McChrystal’s initial assessment of the situation in Afghanistan was delivered to Washington on August 30, leaked to Bob Woodward of the Washington Post and published on September 21, creating a firestorm in the nation’s capital. McChrystal suggested in his report that readers not focus on force or resource requirements; “The key takeaway from this assessment,” he wrote, “is the urgent need for a significant change to our strategy and the way that we think and operate.” He reiterated that the mission had to shift its emphasis from “seizing terrain or destroying insurgent forces” and focus on the Afghan population (a strategy that had led to increasing numbers of American casualties). He argued that the next year was critical for laying the ground for success; failure to gain the initiative would risk “an outcome where defeating the insurgency is no longer possible.” Building up indigenous capabilities was essential, and McChrystal called for increasing the size of the Afghan army to 134,000 not by December 2011 as originally called for but by October 2010, with an eye toward then going up to 240,000.13
The leaking of the assessment highlighted differences within the administration and on Capitol Hill. Vice President Biden, who opposed the troop increases announced at the onset of the administration, was once again arguing against more troops and reconfiguring the strategy to focus on knocking out individual Taliban and Al Qaeda leaders from afar. Hillary Clinton, meanwhile, who supported the troop increase in the spring, continued to do so in the fall as did Secretary of Defense Robert Gates, who supported his military commanders. While Obama’s Democratic base made clear its opposition to more troops, Republicans such as John McCain urged Obama to stand tough.

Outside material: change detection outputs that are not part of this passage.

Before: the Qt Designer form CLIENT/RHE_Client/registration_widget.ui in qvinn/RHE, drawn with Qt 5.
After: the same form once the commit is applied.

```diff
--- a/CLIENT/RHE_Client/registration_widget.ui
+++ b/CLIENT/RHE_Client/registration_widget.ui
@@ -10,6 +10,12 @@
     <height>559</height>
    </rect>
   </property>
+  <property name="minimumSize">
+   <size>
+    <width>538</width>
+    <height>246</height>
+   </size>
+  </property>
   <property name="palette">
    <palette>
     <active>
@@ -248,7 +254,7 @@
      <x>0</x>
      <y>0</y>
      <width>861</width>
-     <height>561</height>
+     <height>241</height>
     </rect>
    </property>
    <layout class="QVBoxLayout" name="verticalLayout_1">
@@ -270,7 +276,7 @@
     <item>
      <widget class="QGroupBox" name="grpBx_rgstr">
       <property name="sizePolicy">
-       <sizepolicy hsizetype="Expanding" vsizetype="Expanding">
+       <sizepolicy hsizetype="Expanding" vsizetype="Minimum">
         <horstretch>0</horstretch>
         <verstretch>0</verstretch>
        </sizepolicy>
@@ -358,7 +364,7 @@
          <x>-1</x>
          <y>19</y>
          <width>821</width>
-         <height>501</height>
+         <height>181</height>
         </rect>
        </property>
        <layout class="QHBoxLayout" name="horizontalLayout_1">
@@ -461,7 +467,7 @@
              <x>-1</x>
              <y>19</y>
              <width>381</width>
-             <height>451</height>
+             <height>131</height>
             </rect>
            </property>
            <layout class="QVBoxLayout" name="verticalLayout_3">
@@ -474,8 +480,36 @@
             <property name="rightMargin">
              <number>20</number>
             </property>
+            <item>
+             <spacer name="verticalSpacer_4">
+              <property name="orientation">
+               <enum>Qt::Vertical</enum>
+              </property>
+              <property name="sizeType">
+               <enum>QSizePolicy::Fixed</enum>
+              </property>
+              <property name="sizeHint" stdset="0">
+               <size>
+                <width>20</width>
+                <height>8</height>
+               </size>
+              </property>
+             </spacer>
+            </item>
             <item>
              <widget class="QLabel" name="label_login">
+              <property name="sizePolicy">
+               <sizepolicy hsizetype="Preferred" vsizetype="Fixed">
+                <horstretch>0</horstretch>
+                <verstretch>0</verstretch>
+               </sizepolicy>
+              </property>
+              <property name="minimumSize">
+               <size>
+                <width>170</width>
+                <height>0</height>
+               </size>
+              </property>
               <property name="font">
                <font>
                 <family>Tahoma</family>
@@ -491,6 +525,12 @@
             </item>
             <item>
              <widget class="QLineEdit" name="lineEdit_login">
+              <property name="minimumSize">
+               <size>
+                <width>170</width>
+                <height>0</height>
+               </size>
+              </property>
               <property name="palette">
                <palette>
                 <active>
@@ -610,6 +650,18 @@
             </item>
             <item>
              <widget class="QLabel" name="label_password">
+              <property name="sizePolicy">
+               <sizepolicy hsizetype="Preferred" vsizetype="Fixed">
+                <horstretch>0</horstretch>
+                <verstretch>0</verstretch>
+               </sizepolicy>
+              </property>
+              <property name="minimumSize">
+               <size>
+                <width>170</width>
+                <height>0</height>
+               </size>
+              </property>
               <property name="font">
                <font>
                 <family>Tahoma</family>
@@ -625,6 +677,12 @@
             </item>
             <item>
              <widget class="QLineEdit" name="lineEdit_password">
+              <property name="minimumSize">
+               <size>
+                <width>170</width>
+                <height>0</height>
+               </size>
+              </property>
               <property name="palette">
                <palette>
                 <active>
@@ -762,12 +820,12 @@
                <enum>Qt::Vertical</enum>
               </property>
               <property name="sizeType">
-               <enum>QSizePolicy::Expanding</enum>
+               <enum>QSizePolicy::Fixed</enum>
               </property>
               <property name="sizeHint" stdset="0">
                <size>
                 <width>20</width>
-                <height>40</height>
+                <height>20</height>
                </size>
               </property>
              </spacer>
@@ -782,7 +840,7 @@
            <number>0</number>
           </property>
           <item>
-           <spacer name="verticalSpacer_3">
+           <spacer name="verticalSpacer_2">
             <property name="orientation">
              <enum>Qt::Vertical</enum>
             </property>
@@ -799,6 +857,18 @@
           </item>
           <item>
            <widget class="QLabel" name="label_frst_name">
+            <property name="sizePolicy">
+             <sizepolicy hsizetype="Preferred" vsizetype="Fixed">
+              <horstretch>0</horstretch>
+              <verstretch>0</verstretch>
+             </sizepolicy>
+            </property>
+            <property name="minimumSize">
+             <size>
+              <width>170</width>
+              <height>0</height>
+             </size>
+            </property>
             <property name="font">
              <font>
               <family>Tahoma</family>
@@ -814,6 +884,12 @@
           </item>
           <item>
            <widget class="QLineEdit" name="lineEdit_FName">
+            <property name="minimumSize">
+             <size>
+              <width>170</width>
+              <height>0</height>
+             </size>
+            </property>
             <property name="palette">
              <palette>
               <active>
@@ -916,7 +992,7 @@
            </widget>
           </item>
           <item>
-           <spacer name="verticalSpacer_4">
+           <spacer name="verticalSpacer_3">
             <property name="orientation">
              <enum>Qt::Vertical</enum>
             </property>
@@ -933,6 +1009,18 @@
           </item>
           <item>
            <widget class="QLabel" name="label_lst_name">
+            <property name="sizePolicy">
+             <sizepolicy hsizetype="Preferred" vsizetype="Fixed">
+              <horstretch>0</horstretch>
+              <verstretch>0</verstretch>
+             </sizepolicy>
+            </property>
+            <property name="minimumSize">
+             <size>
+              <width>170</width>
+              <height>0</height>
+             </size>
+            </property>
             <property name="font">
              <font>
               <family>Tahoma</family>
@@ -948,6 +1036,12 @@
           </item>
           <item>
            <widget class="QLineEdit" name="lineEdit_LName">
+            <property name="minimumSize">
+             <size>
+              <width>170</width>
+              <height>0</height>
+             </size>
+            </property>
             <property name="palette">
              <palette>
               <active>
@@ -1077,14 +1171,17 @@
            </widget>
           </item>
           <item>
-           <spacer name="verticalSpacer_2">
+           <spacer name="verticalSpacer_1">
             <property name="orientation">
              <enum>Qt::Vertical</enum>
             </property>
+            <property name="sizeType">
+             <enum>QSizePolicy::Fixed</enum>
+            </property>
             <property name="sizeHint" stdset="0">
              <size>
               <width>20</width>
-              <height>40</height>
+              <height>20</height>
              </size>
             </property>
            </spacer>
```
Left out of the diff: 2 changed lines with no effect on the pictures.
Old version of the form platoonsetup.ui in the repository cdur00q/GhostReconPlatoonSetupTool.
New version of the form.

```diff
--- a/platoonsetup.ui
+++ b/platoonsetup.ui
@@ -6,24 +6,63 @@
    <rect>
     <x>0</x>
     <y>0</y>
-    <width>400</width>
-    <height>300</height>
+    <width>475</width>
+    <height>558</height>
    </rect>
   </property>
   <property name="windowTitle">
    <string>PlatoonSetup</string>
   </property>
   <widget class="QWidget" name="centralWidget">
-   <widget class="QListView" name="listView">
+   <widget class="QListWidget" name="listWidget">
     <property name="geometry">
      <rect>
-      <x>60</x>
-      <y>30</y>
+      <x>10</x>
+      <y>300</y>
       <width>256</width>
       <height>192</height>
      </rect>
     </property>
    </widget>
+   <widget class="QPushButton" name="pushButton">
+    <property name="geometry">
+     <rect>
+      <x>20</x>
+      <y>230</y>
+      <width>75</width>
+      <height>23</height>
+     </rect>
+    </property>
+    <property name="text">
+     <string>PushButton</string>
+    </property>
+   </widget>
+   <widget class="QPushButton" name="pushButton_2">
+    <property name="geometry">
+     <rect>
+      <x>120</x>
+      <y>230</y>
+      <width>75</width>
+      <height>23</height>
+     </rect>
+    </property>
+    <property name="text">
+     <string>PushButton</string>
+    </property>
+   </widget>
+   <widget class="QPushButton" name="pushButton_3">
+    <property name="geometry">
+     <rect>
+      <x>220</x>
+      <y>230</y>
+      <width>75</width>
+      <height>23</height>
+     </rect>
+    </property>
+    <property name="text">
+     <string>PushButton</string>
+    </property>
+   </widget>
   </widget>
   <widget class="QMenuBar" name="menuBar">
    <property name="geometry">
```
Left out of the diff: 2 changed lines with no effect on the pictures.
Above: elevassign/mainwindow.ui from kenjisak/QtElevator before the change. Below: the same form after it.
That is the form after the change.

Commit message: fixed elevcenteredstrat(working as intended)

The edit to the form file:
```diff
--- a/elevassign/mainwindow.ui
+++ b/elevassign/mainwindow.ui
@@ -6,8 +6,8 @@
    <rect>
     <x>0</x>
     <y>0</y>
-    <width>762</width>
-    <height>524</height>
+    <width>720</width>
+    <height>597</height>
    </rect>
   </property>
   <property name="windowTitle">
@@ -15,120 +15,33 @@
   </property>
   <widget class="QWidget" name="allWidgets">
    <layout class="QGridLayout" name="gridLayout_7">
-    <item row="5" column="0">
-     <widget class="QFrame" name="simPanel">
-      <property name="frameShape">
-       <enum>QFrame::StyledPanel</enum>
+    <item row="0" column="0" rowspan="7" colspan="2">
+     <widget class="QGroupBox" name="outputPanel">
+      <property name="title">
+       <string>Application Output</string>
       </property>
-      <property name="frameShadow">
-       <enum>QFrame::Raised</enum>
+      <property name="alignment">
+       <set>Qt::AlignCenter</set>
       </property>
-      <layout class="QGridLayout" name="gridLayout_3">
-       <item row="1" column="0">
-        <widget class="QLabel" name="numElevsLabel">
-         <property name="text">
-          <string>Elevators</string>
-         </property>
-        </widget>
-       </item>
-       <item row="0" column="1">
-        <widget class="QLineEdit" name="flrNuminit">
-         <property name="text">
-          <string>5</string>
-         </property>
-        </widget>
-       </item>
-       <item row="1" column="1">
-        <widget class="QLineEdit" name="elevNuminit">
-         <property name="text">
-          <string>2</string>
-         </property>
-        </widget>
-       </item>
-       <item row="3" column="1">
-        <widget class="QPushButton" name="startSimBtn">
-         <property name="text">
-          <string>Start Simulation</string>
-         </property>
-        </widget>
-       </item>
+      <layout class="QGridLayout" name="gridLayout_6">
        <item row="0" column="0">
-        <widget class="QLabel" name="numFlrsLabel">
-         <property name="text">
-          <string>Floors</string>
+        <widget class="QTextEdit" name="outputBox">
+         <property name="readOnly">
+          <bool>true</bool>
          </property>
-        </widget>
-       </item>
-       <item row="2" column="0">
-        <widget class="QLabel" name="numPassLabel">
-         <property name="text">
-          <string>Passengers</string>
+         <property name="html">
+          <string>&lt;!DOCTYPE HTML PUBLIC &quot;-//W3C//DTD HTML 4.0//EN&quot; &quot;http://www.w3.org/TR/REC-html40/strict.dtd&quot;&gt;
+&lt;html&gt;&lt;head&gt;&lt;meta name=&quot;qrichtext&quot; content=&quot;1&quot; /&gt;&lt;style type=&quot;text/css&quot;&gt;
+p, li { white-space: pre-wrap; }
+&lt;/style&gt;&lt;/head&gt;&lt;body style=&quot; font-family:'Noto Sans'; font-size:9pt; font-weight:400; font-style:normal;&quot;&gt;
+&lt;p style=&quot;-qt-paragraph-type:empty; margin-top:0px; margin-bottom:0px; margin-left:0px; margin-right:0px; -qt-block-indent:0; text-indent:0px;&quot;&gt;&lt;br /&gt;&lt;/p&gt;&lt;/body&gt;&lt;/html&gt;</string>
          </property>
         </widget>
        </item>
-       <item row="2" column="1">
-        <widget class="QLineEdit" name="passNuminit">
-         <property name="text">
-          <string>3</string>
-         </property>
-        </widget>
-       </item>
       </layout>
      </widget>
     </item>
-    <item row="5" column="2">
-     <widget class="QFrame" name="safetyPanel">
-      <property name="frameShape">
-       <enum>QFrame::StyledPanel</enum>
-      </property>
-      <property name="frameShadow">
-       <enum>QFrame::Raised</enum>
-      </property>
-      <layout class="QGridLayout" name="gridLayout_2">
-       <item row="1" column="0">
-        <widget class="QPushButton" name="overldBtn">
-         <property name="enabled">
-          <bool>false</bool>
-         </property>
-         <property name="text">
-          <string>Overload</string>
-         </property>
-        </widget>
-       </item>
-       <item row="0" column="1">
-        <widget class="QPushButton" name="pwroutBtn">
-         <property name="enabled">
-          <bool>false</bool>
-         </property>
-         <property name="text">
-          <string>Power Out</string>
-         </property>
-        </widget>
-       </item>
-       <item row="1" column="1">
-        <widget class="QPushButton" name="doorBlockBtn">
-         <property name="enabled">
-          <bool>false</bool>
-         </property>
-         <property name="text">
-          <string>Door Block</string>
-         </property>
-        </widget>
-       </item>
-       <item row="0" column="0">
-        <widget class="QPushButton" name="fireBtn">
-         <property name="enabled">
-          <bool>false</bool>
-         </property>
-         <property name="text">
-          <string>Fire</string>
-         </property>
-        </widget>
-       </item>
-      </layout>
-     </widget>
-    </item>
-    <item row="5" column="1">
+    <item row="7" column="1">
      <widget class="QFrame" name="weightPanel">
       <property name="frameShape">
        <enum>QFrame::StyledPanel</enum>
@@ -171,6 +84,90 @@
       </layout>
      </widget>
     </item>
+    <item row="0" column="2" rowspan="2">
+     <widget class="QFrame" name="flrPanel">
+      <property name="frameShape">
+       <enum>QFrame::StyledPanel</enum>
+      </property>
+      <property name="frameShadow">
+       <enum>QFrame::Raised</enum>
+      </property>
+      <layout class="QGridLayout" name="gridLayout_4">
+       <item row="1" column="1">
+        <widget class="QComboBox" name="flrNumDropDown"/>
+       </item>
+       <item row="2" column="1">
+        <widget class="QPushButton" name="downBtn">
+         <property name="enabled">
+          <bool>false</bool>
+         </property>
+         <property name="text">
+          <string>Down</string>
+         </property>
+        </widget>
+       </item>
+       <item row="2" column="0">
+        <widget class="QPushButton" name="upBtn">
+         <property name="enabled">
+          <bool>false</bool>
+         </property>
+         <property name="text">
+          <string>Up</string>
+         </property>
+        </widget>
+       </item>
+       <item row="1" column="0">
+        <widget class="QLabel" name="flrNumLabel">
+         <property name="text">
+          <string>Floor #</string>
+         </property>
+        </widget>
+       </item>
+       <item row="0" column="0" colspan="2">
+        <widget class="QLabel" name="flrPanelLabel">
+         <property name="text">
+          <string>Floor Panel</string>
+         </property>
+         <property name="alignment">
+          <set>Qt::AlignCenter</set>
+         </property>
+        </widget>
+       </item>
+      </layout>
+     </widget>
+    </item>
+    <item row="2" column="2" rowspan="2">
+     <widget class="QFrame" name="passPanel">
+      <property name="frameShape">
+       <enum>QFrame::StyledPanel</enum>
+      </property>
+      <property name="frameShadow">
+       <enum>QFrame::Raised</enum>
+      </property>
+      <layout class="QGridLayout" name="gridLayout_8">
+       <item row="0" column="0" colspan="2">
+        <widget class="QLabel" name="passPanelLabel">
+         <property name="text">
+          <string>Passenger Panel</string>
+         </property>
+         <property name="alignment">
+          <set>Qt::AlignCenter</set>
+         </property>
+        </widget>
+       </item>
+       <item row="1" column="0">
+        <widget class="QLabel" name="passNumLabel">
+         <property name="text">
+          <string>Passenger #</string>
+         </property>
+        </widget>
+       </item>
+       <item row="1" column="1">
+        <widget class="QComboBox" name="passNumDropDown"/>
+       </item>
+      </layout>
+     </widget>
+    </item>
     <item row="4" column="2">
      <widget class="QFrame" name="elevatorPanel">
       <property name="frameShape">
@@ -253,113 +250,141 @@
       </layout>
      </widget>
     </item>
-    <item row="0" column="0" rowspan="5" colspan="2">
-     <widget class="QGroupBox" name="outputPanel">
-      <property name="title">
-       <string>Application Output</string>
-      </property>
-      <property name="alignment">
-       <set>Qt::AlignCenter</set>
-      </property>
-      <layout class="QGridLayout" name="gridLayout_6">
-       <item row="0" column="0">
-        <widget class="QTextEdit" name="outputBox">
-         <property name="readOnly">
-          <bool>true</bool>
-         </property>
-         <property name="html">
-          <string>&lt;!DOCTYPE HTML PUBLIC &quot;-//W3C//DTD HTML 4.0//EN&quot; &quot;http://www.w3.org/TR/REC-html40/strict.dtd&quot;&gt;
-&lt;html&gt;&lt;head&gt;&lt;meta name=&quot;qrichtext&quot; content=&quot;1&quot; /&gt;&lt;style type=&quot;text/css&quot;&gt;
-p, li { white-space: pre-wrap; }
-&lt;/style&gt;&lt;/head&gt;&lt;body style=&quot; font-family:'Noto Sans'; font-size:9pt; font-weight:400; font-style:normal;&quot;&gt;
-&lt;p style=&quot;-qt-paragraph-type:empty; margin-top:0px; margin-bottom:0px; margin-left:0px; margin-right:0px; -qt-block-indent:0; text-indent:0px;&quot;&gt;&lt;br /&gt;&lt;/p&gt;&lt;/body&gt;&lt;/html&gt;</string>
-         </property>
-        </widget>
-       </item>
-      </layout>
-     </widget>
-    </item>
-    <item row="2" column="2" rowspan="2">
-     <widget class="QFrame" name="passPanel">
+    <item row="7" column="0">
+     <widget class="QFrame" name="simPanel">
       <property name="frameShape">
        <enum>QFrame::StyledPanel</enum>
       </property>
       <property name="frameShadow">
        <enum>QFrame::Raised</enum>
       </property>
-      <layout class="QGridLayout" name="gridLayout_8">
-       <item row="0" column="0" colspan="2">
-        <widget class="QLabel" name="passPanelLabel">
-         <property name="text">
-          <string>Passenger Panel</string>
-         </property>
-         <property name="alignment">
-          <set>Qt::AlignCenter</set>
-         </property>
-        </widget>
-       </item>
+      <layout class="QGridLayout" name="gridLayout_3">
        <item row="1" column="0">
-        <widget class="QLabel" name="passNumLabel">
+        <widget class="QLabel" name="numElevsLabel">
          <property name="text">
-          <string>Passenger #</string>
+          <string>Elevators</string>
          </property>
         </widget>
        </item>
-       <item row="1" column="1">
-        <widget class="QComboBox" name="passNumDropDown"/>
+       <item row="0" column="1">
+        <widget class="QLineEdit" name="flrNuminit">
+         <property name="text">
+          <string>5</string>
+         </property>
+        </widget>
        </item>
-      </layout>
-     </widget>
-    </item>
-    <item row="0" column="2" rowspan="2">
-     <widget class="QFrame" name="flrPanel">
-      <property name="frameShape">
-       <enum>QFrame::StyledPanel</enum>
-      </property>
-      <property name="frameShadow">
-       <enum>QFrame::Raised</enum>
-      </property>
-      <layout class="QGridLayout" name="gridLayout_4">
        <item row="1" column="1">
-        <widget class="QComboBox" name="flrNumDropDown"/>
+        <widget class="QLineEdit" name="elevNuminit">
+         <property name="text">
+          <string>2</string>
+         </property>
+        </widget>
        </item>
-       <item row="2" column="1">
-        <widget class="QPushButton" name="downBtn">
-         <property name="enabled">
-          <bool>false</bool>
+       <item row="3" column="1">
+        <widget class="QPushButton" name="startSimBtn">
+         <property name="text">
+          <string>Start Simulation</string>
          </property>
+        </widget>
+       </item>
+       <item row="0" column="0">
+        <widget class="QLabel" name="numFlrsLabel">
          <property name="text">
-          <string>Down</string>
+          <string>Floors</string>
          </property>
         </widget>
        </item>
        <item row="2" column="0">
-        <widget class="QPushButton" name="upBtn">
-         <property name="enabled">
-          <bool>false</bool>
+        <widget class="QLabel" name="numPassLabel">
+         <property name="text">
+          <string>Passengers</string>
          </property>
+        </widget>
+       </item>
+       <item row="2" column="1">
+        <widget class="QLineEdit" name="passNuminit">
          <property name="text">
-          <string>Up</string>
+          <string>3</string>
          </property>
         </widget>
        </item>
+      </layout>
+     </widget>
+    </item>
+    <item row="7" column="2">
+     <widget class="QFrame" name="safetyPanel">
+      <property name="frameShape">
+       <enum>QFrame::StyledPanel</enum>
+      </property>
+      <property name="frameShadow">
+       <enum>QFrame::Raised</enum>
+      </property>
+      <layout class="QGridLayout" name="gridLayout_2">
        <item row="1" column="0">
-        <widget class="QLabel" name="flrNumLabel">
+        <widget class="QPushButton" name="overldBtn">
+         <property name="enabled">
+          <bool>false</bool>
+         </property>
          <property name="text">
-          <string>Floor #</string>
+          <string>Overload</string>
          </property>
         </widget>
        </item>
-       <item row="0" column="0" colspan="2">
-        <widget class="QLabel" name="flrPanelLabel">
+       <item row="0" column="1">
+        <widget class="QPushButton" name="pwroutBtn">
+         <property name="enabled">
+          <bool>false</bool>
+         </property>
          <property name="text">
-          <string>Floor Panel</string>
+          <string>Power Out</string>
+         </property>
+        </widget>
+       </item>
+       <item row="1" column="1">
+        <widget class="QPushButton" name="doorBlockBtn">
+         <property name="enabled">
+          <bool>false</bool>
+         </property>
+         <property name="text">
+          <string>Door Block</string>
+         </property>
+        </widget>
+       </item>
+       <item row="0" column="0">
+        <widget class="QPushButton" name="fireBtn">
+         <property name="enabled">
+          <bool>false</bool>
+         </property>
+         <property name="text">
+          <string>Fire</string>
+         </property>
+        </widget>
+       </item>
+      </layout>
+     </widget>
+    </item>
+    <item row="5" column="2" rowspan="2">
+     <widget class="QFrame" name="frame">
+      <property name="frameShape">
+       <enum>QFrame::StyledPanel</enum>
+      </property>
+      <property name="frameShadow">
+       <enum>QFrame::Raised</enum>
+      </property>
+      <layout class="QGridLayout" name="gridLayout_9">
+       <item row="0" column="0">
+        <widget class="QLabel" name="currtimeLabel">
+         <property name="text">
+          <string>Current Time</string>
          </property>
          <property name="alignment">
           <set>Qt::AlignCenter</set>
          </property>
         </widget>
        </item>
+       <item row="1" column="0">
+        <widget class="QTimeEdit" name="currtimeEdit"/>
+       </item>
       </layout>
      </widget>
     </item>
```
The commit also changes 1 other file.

The White House made clear, however, that it was rethinking a strategy that Obama had outlined in March and reiterated in August. Although it is hard to imagine anyone was surprised that President Hamid Karzai engaged in massive electoral fraud to stay in office, some in the administration were calling his growing illegitimacy a “game-changer.” Combined with Congressional Democratic opposition, an increase in American casualties, and eroding public support, that election led officials in Washington to begin to redefine their strategy.14Continued on Next Page »